mono no aware. The feeling of things.
"We only get to know the heart of things through the feelings they arouse in us. This is what the Japanese aesthetical and literary principle mono no aware posits, defining the emotions which come into being in us when we are in contact with facts and things as the sole way of getting to know their substance and becoming aware of their impermanence.
The term was coined in the 18th century by the Edo period Japanese cultural scholar Motoori Norinaga, and was originally a concept used in his literary criticism of The Tale of Genji, and later applied to other seminal Japanese works including the Man'yōshū.

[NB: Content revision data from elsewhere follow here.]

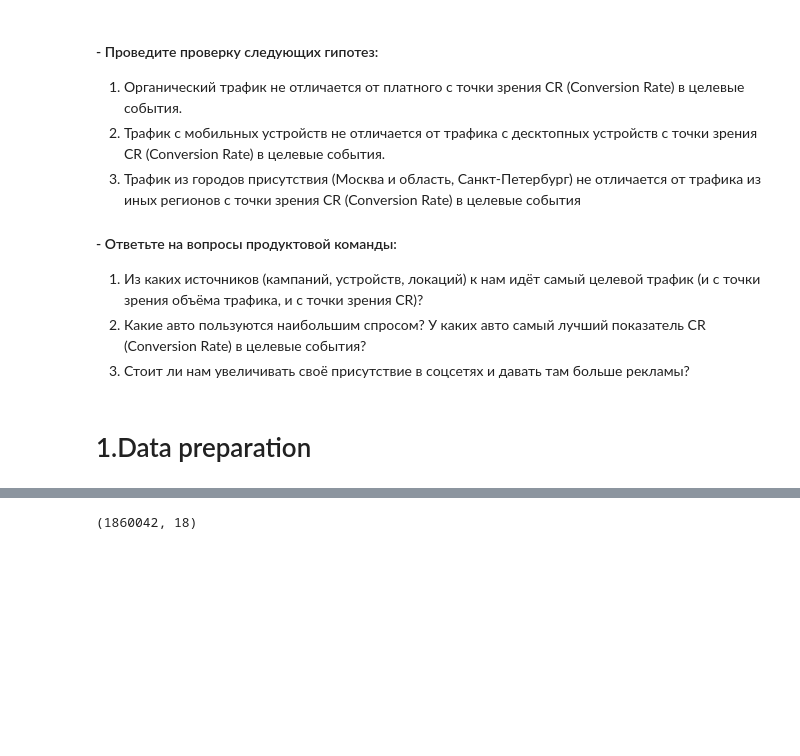
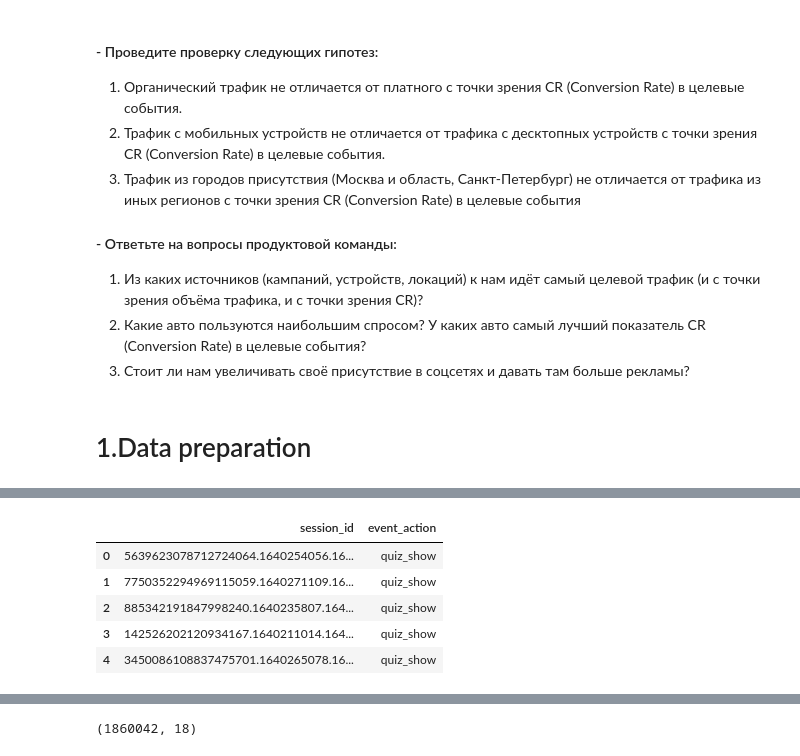
Before and after one commit to proger-n/SberAutopodpiska_analysis, a Jupyter notebook: JupyterNotebooks/final_project_1.ipynb, the cells around one changed output, grey strips where cells are left out. Saved outputs shown, nothing was run; the diff lists cells and outputs as text; code cells hidden in the pictures; blank space fills up the shorter version.

```diff
--- a/JupyterNotebooks/final_project_1.ipynb
+++ b/JupyterNotebooks/final_project_1.ipynb
@@ -44,4 +50,14 @@ df_hits.head()
 | 2 | 885342191847998240.1640235807.164... | 2021-12-23 | 796252.0 | 49 | event | NaN | sberauto.com/cars/all/volkswagen/... | quiz | ... |
 | 3 | 142526202120934167.1640211014.164... | 2021-12-23 | 934292.0 | 46 | event | NaN | sberauto.com/cars?utm_source_init... | quiz | ... |
 | 4 | 3450086108837475701.1640265078.16... | 2021-12-23 | 768741.0 | 79 | event | NaN | sberauto.com/cars/all/mercedes-be... | quiz | ... |
+# %%
+df_hits = df_hits[['session_id', 'event_action']]
+df_hits.head()
+# %% [output]
+|  | session_id | event_action |
+| 0 | 5639623078712724064.1640254056.16... | quiz_show |
+| 1 | 7750352294969115059.1640271109.16... | quiz_show |
+| 2 | 885342191847998240.1640235807.164... | quiz_show |
+| 3 | 142526202120934167.1640211014.164... | quiz_show |
+| 4 | 3450086108837475701.1640265078.16... | quiz_show |
 # %%
```
Also changed, not shown: parts of 37 cells of this notebook.
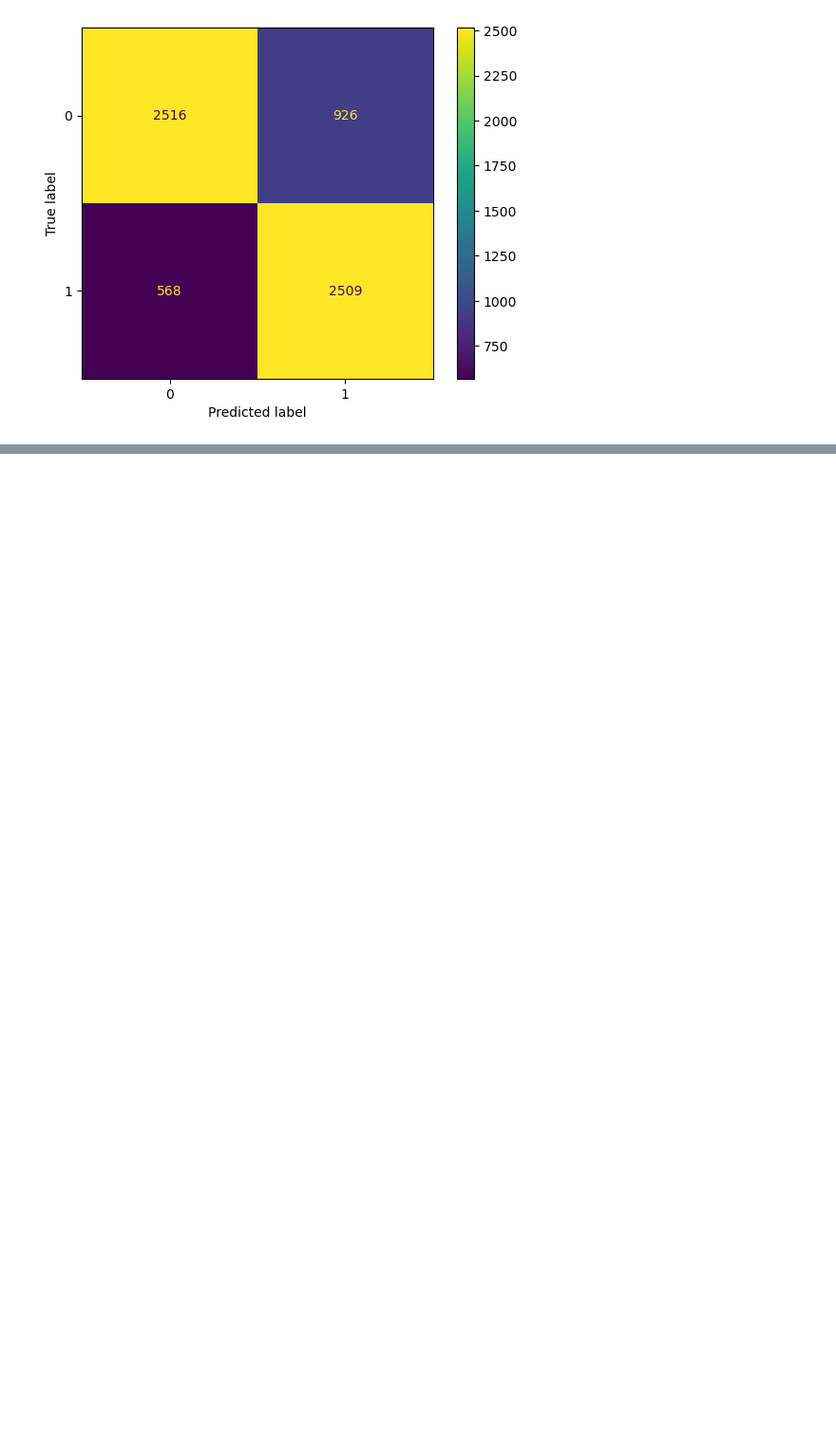
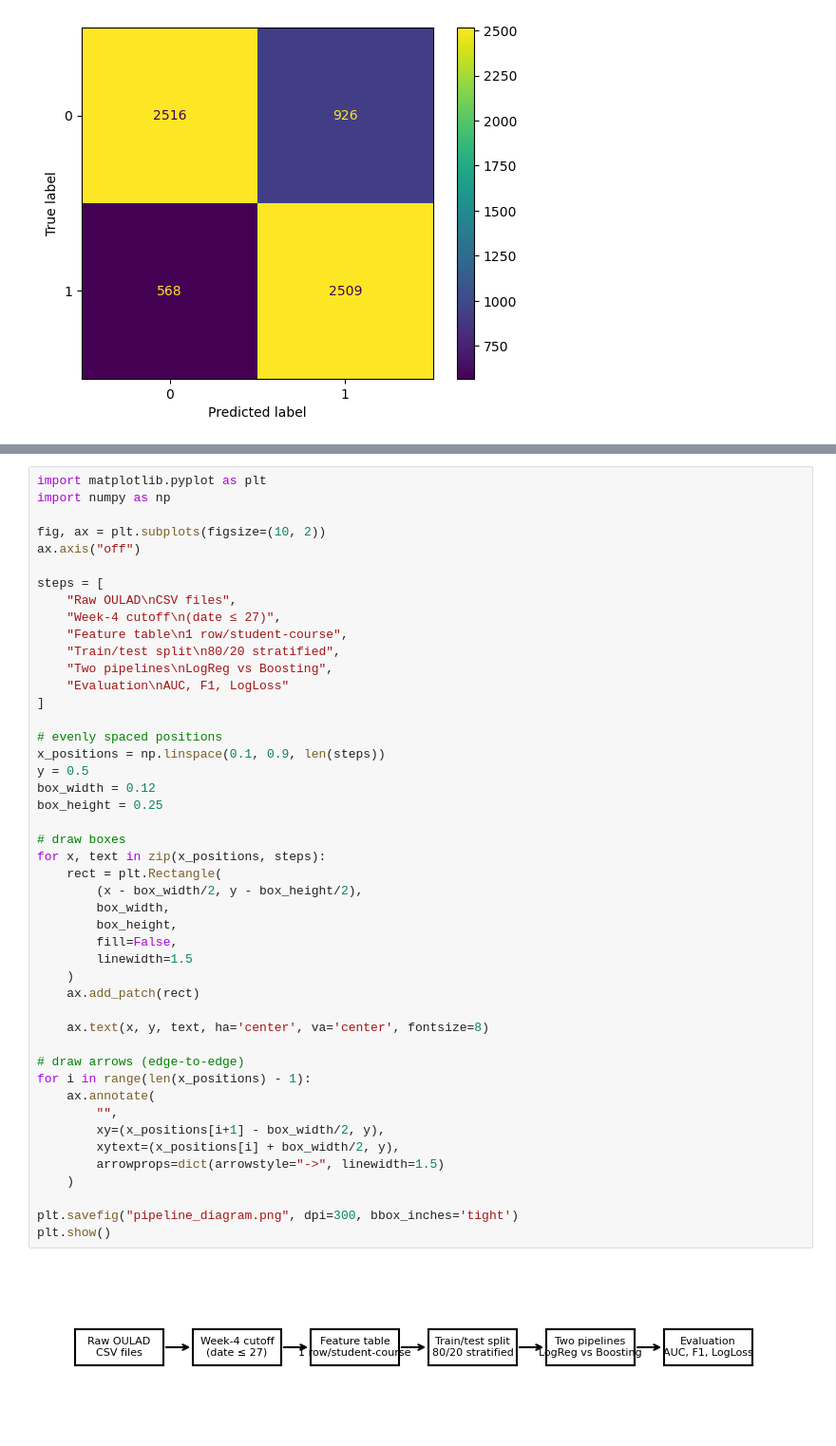
Before and after one commit to KhozaVu/Machine-Learning-Notebook, a Jupyter notebook: OULAD_Project.ipynb, the cells around one changed output, grey strips where cells are left out. Shown at 95% size. Saved outputs shown, nothing was run; the diff lists cells and outputs as text; blank space fills up the shorter version.

```diff
--- a/OULAD_Project.ipynb
+++ b/OULAD_Project.ipynb
@@ -768,3 +802,51 @@ print("Log Loss P2:", logloss_p2)
 # %% [output]
 Log Loss P1: 0.4779060735783406
 Log Loss P2: 0.4675882937564646
+# %%
+import matplotlib.pyplot as plt
+import numpy as np
+
+fig, ax = plt.subplots(figsize=(10, 2))
+ax.axis("off")
+
+steps = [
+    "Raw OULAD\nCSV files",
+    "Week-4 cutoff\n(date ≤ 27)",
+    "Feature table\n1 row/student-course",
+    "Train/test split\n80/20 stratified",
+    "Two pipelines\nLogReg vs Boosting",
+    "Evaluation\nAUC, F1, LogLoss"
+]
+
+# evenly spaced positions
+x_positions = np.linspace(0.1, 0.9, len(steps))
+y = 0.5
+box_width = 0.12
+box_height = 0.25
+
+# draw boxes
+for x, text in zip(x_positions, steps):
+    rect = plt.Rectangle(
+        (x - box_width/2, y - box_height/2),
+        box_width,
+        box_height,
+        fill=False,
+        linewidth=1.5
+    )
+    ax.add_patch(rect)
+
+    ax.text(x, y, text, ha='center', va='center', fontsize=8)
+
+# draw arrows (edge-to-edge)
+for i in range(len(x_positions) - 1):
+    ax.annotate(
+        "",
+        xy=(x_positions[i+1] - box_width/2, y),
+        xytext=(x_positions[i] + box_width/2, y),
+        arrowprops=dict(arrowstyle="->", linewidth=1.5)
+    )
+
+plt.savefig("pipeline_diagram.png", dpi=300, bbox_inches='tight')
+plt.show()
+# %% [output]
+[figure, added]
```
Also changed, not shown: parts of 3 cells of this notebook.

The word is derived from the Japanese word mono, which means "things", and aware, which was a Heian period expression of measured surprise (similar to "ah" or "oh"), translating roughly as "pathos", "poignancy", "deep feeling", or "sensitivity". Awareness of the transience of all things heightens appreciation of their beauty, and evokes a gentle sadness at their passing. In his criticism of The Tale of Genji Motoori noted that mono no aware is the crucial emotion that moves readers. Its scope was not limited to Japanese literature, and became associated with Japanese cultural tradition." (from wiki)